** Aim of the exercise **
The lines of the records that include "panel" should all be copied.

** Difference listings **
_____

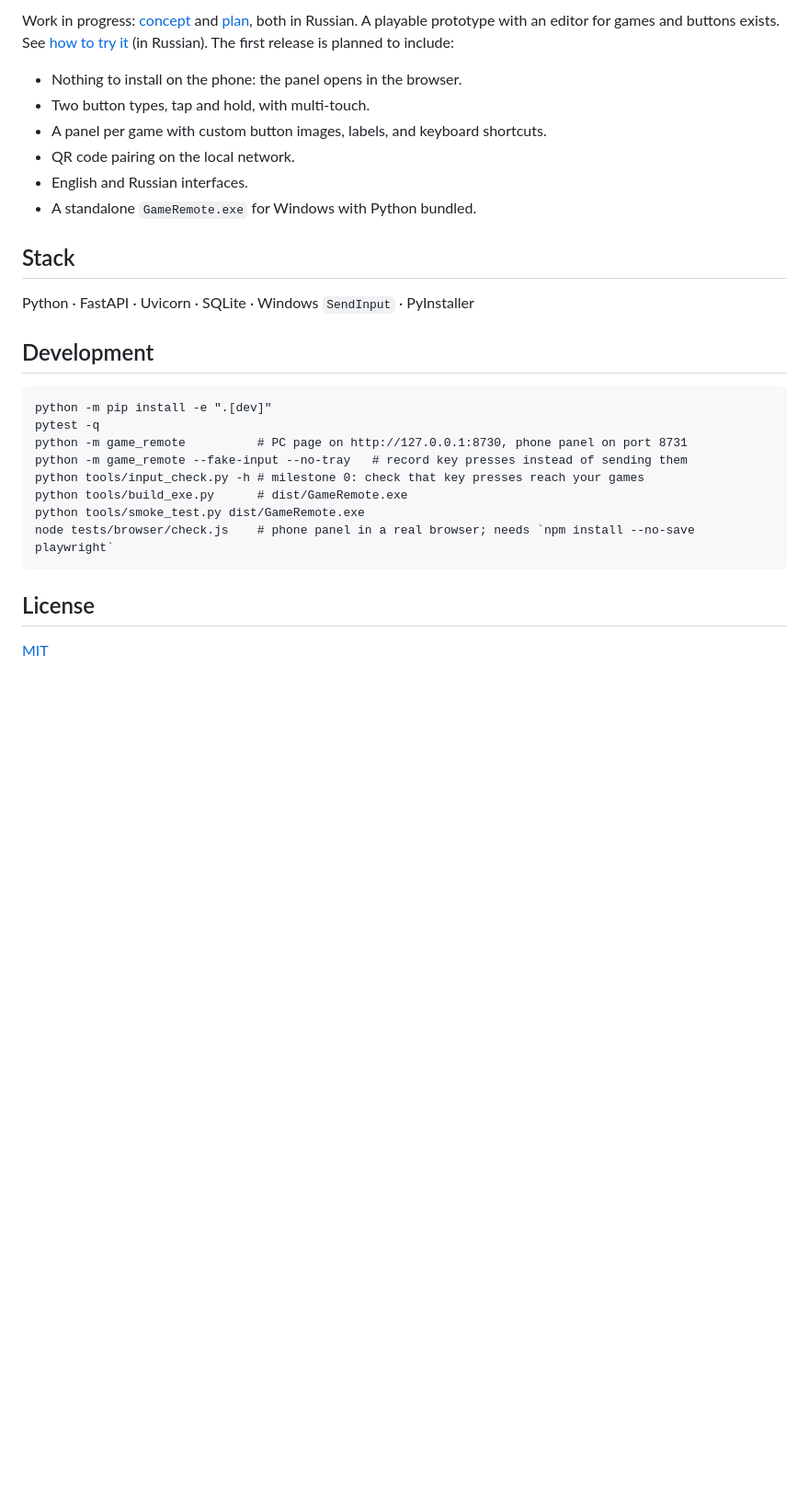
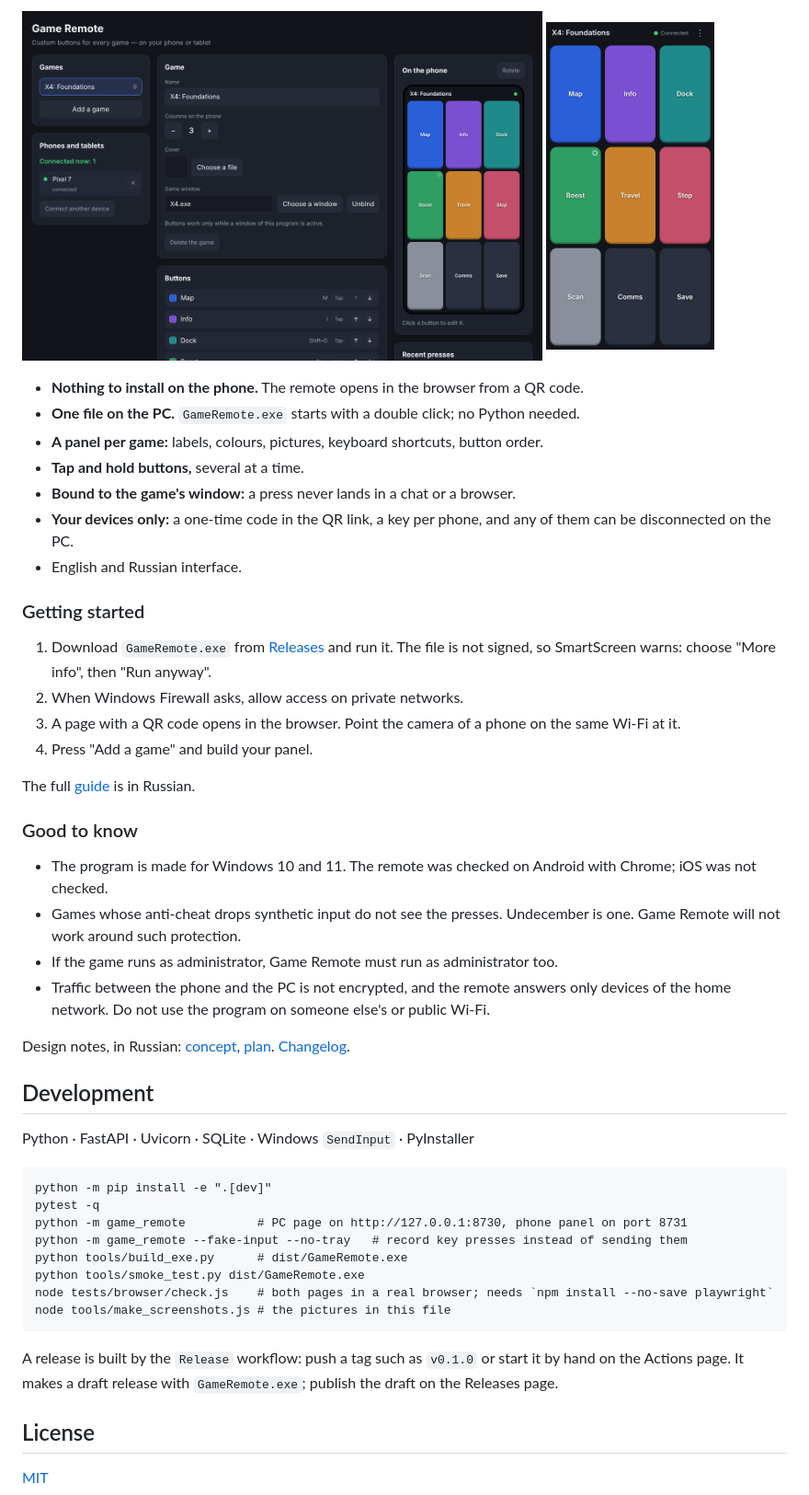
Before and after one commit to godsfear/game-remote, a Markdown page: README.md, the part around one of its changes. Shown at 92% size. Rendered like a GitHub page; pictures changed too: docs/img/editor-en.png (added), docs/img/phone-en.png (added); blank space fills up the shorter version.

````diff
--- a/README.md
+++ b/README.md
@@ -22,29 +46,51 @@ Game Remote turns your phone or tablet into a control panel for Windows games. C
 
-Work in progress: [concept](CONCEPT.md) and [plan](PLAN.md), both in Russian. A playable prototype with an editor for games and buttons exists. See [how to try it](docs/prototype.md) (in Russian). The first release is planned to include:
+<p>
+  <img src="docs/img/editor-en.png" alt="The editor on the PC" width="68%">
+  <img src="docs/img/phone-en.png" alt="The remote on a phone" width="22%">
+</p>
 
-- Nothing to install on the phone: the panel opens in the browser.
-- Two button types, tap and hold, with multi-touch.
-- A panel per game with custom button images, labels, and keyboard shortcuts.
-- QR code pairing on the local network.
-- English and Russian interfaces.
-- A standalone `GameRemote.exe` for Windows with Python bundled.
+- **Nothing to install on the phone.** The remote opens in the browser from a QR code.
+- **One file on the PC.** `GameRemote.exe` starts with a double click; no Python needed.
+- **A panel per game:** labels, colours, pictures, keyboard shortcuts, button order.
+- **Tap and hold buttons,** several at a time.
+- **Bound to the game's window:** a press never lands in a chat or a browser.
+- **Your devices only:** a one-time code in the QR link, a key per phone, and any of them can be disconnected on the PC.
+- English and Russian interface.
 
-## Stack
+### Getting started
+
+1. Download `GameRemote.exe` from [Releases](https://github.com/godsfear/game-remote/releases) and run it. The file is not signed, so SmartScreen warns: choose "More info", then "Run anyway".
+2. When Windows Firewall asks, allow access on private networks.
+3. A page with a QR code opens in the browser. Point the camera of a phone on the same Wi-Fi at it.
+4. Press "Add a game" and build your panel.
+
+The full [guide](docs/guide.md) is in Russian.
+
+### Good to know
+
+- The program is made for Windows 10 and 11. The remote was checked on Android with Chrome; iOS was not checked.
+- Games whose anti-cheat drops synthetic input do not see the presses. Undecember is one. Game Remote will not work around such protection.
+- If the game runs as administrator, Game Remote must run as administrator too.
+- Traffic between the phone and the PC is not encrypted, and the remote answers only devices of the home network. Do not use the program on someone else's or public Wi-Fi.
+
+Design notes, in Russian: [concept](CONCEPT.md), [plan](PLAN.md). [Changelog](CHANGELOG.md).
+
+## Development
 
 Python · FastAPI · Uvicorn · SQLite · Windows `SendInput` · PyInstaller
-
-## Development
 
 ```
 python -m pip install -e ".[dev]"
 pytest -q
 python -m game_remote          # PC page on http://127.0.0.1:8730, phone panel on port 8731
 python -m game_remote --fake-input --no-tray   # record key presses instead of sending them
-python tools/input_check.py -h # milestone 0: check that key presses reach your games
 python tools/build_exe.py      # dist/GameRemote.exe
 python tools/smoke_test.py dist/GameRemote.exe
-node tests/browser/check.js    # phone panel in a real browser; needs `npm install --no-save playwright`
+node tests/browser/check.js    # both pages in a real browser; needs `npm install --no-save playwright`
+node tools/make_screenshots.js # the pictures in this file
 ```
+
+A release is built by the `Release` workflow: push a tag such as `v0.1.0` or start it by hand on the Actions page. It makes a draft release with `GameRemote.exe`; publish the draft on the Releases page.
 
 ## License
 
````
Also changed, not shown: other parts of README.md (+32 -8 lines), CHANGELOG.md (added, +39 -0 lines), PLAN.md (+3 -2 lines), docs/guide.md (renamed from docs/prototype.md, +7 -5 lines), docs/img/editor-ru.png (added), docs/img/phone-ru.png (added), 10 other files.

_____

** Written solution **
@@ -22,29 +46,51 @@ Game Remote turns your phone or tablet into a control panel for Windows games. C
-- Nothing to install on the phone: the panel opens in the browser.
-- A panel per game with custom button images, labels, and keyboard shortcuts.
+- **A panel per game:** labels, colours, pictures, keyboard shortcuts, button order.
+4. Press "Add a game" and build your panel.
 python -m game_remote          # PC page on http://127.0.0.1:8730, phone panel on port 8731
-node tests/browser/check.js    # phone panel in a real browser; needs `npm install --no-save playwright`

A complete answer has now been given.